Your spouse, children, friends, colleagues?
Every one of those relationships are important and each have their own “bank” account. That is to say just because you are fantastic and invested into your relationship with your closest friend, doesn’t mean that your children feel the same investment into the relationship you have with them.
Let me repeat that, because this is an important point. Each relationship has a completely different account and the funds are non-transferable.
The mistake I make is that I get a false sense of security in the relationship with my family based upon the value I bring to my job. I don’t know how many times I’ve walked into my house at night and the only thing I talk about for the first hour is how much I accomplished at work, as if this had something to do with the relationship with my wife and kids.
Silly but I think many of us do the same thing. Now, let’s flip that around. The next time you want to ask for a raise, consider taking this approach with your boss. Explain to him how much you’ve accomplished at home, by mowing the lawn, doing dishes, folding laundry and fixing the leak under the sink. Do you think your boss would see the value and justification to provide you a raise?
To further this analogy, some of our relationship accounts are interest bearing while others have diminishing return. So invest wisely. Some relationships drain your energy and leave with nothing left to give to others. While investing time with positive, outgoing people will actually give you energy and enthusiasm for life. Find these relationships and spend as much time as you can with them as they will add significantly more value to you over time.
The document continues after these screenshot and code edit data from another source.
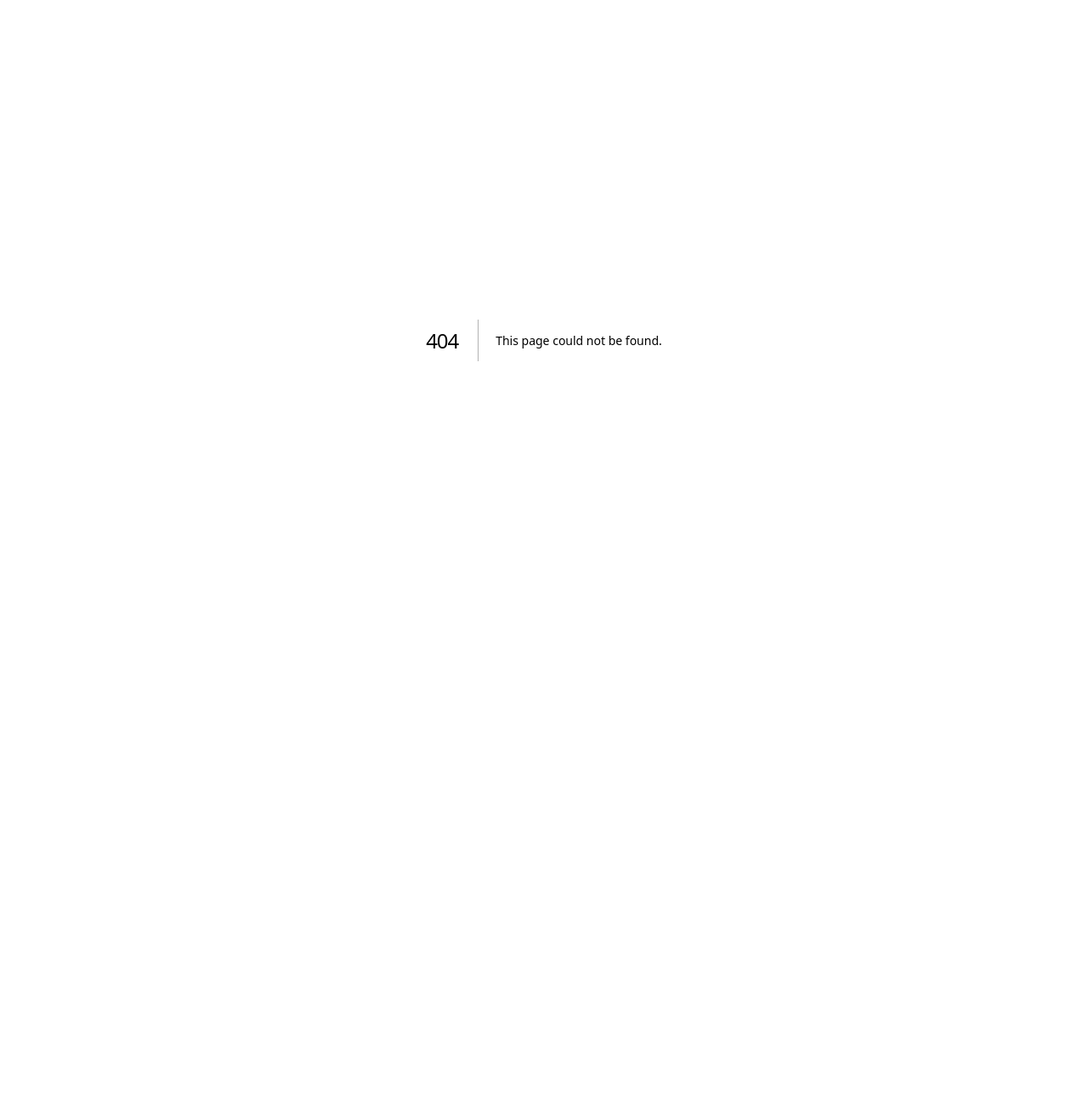
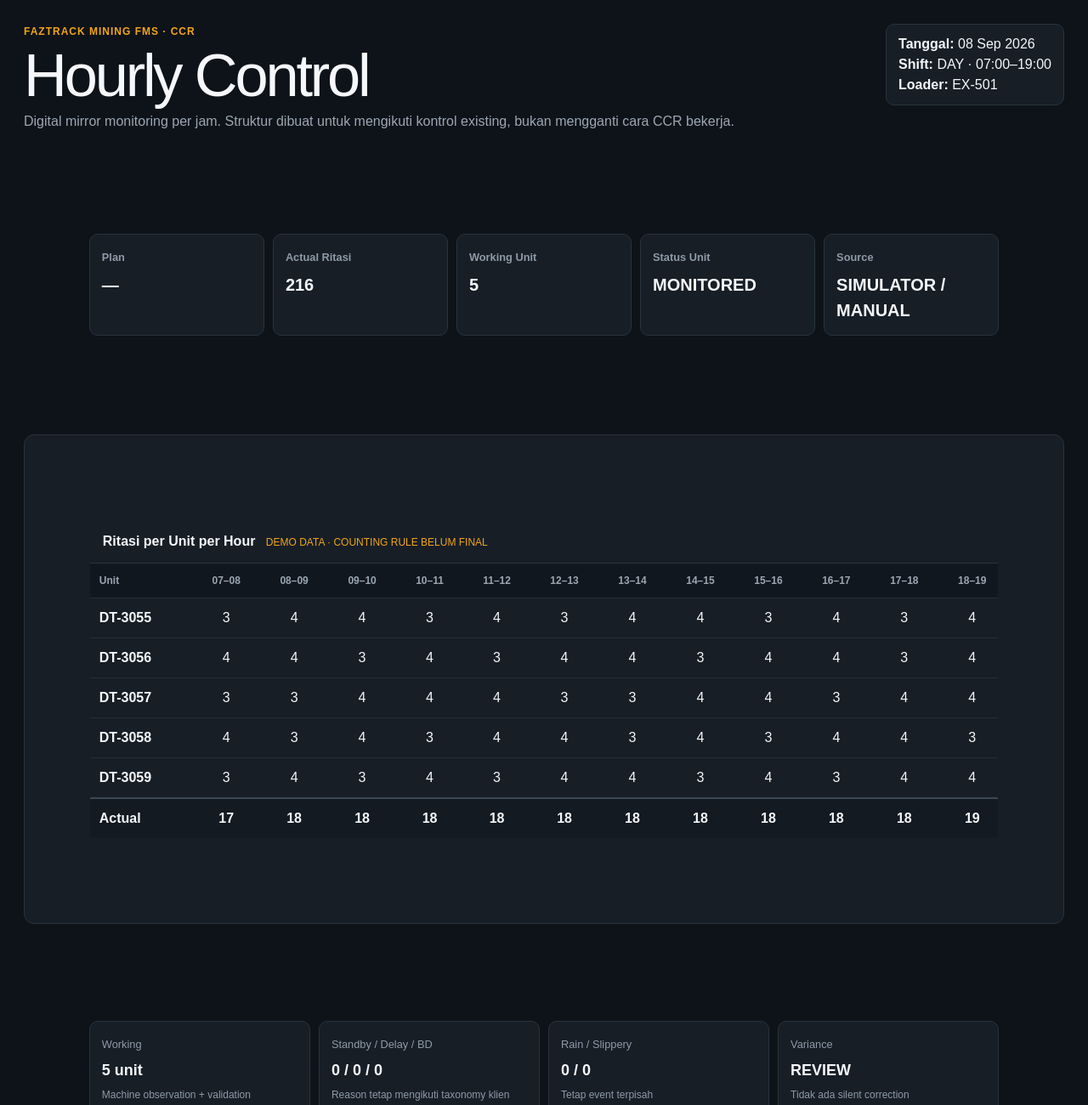
Before and after one commit to ismalzeva/Faztrack-Mining-Tech-, a Next.js app: page /fms/ccr-hourly in a window 1280 px wide. Before the commit this address had no page. Shown: the top 1300 px of the page at 85% size. Before the commit the page ends 800 px from the top, so only its background shows below. Built offline with nearby package versions, Linux system fonts and the light colour scheme.

Commit message:
feat(fms): add CCR hourly control digital mirror

```diff
--- /dev/null
+++ b/app/fms/ccr-hourly/page.tsx
@@ -0,0 +1,72 @@
+export const metadata = {
+  title: "Faztrack FMS — CCR Hourly Control",
+  description: "Digital mirror hourly control untuk CCR.",
+};
+
+const hours = ["07–08", "08–09", "09–10", "10–11", "11–12", "12–13", "13–14", "14–15", "15–16", "16–17", "17–18", "18–19"];
+const rows = [
+  { unit: "DT-3055", values: [3,4,4,3,4,3,4,4,3,4,3,4] },
+  { unit: "DT-3056", values: [4,4,3,4,3,4,4,3,4,4,3,4] },
+  { unit: "DT-3057", values: [3,3,4,4,4,3,3,4,4,3,4,4] },
+  { unit: "DT-3058", values: [4,3,4,3,4,4,3,4,3,4,4,3] },
+  { unit: "DT-3059", values: [3,4,3,4,3,4,4,3,4,3,4,4] },
+];
+
+export default function CcrHourlyPage() {
+  const totals = hours.map((_, index) => rows.reduce((sum, row) => sum + row.values[index], 0));
+  const totalRitasi = totals.reduce((sum, value) => sum + value, 0);
+
+  return (
+    <main style={{ minHeight: "100vh", background: "#0e1319", color: "#f5f7fa", padding: 28, fontFamily: "Arial, sans-serif" }}>
+      <div style={{ maxWidth: 1400, margin: "0 auto" }}>
+        <header style={{ display: "flex", justifyContent: "space-between", alignItems: "flex-start", gap: 20, marginBottom: 20 }}>
+          <div>
+            <p style={{ margin: 0, color: "#f2a51a", fontWeight: 700, fontSize: 12, letterSpacing: 1 }}>FAZTRACK MINING FMS · CCR</p>
+            <h1 style={{ margin: "7px 0 5px" }}>Hourly Control</h1>
+            <p style={{ margin: 0, color: "#9ca7b3" }}>Digital mirror monitoring per jam. Struktur dibuat untuk mengikuti kontrol existing, bukan mengganti cara CCR bekerja.</p>
+          </div>
+          <div style={{ background: "#171e26", border: "1px solid #29333e", borderRadius: 10, padding: "11px 14px" }}>
+            <div><b>Tanggal:</b> 08 Sep 2026</div><div><b>Shift:</b> DAY · 07:00–19:00</div><div><b>Loader:</b> EX-501</div>
+          </div>
+        </header>
+
+        <section style={{ display: "grid", gridTemplateColumns: "repeat(5,minmax(0,1fr))", gap: 10, marginBottom: 16 }}>
+          {[
+            ["Plan", "—"],
+            ["Actual Ritasi", totalRitasi],
+            ["Working Unit", rows.length],
+            ["Status Unit", "MONITORED"],
+            ["Source", "SIMULATOR / MANUAL"],
+          ].map(([label, value]) => <div key={String(label)} style={{ background: "#171e26", border: "1px solid #29333e", borderRadius: 10, padding: 14 }}><small style={{ color: "#8f9aa7", fontWeight: 700 }}>{label}</small><div style={{ fontSize: 20, fontWeight: 700, marginTop: 6 }}>{value}</div></div>)}
+        </section>
+
+        <section style={{ background: "#171e26", border: "1px solid #29333e", borderRadius: 12, overflow: "hidden" }}>
+          <div style={{ padding: "13px 15px", borderBottom: "1px solid #29333e" }}><strong>Ritasi per Unit per Hour</strong> <span style={{ color: "#f2a51a", marginLeft: 8, fontSize: 12 }}>DEMO DATA · COUNTING RULE BELUM FINAL</span></div>
+          <div style={{ overflowX: "auto" }}>
+            <table style={{ borderCollapse: "collapse", width: "100%", minWidth: 1150, textAlign: "center" }}>
+              <thead><tr style={{ background: "#11171e", color: "#9ba6b2", fontSize: 12 }}><th style={{ padding: 11, textAlign: "left" }}>Unit</th>{hours.map((hour) => <th key={hour} style={{ padding: 11 }}>{hour}</th>)}<th style={{ padding: 11 }}>Total</th></tr></thead>
+              <tbody>
+                {rows.map((row) => <tr key={row.unit} style={{ borderTop: "1px solid #242e39" }}><td style={{ padding: 11, textAlign: "left", fontWeight: 700 }}>{row.unit}</td>{row.values.map((value, index) => <td key={index} style={{ padding: 11 }}>{value}</td>)}<td style={{ padding: 11, fontWeight: 700, color: "#f2a51a" }}>{row.values.reduce((a,b)=>a+b,0)}</td></tr>)}
+                <tr style={{ borderTop: "2px solid #3c4855", background: "#131a22", fontWeight: 700 }}><td style={{ padding: 11, textAlign: "left" }}>Actual</td>{totals.map((value, index) => <td key={index} style={{ padding: 11 }}>{value}</td>)}<td style={{ padding: 11, color: "#f2a51a" }}>{totalRitasi}</td></tr>
+              </tbody>
+            </table>
+          </div>
+        </section>
+
+        <section style={{ display: "grid", gridTemplateColumns: "repeat(4,minmax(0,1fr))", gap: 10, marginTop: 14 }}>
+          {[
+            ["Working", "5 unit", "Machine observation + validation"],
+            ["Standby / Delay / BD", "0 / 0 / 0", "Reason tetap mengikuti taxonomy klien"],
+            ["Rain / Slippery", "0 / 0", "Tetap event terpisah"],
+            ["Variance", "REVIEW", "Tidak ada silent correction"],
+          ].map(([title, value, note]) => <div key={title} style={{ background: "#171e26", border: "1px solid #29333e", borderRadius: 10, padding: 14 }}><small style={{ color: "#8f9aa7" }}>{title}</small><div style={{ margin: "6px 0", fontSize: 18, fontWeight: 700 }}>{value}</div><div style={{ color: "#8f9aa7", fontSize: 12 }}>{note}</div></div>)}
+        </section>
+
+        <div style={{ marginTop: 18, display: "flex", gap: 10 }}>
+          <a href="/fms/p2h" style={{ color: "#d9e0e7", textDecoration: "none", border: "1px solid #3a4653", borderRadius: 8, padding: "10px 13px" }}>← Digital P2H</a>
+          <a href="/fms/pre-poc" style={{ color: "#111", textDecoration: "none", background: "#f2a51a", borderRadius: 8, padding: "10px 13px", fontWeight: 700 }}>Telemetry Simulator</a>
+        </div>
+      </div>
+    </main>
+  );
+}
```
The point is this: be present and strategically build each relationship one at a time and seek out and spend time with those individuals that add value to you and you to them.